- [Information provided]:
####################
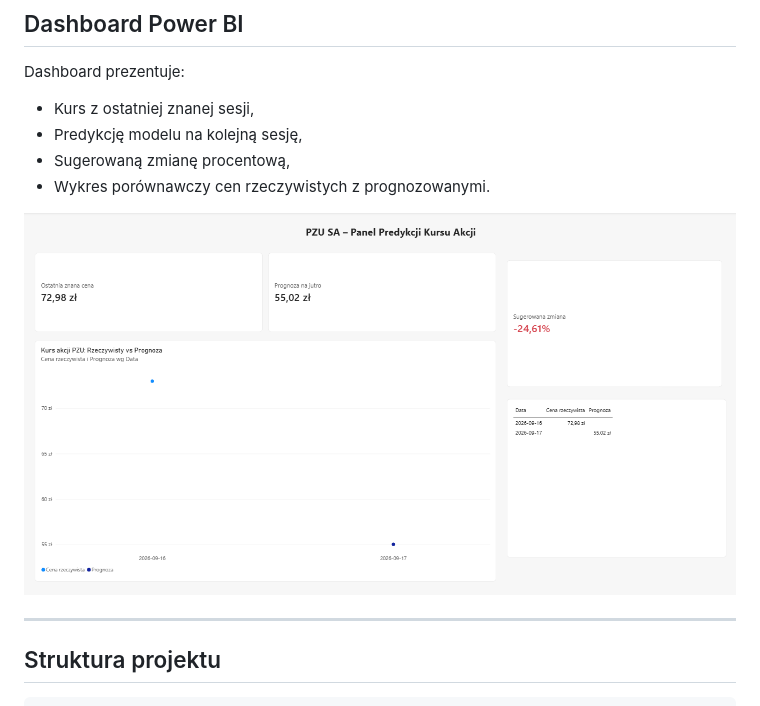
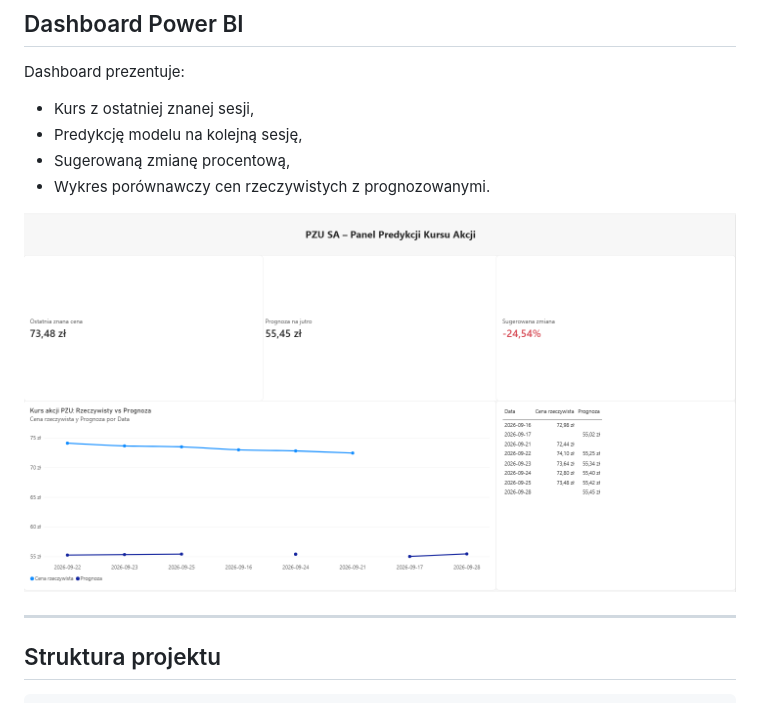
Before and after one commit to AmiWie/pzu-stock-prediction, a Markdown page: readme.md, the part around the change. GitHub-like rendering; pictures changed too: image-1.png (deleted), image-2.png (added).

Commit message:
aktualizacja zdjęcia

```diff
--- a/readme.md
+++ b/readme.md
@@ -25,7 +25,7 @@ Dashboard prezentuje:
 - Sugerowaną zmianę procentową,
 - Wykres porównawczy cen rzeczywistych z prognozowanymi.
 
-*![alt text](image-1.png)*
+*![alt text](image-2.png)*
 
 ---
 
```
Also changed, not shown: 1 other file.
####################
Pictures are to be left out; repeat all the remaining data exactly.

- [Reply]:
Before and after one commit to AmiWie/pzu-stock-prediction, a Markdown page: readme.md, the part around the change. GitHub-like rendering; pictures changed too: image-1.png (deleted), image-2.png (added).

Commit message:
aktualizacja zdjęcia

```diff
--- a/readme.md
+++ b/readme.md
@@ -25,7 +25,7 @@ Dashboard prezentuje:
 - Sugerowaną zmianę procentową,
 - Wykres porównawczy cen rzeczywistych z prognozowanymi.
 
-*![alt text](image-1.png)*
+*![alt text](image-2.png)*
 
 ---
 
```
Also changed, not shown: 1 other file.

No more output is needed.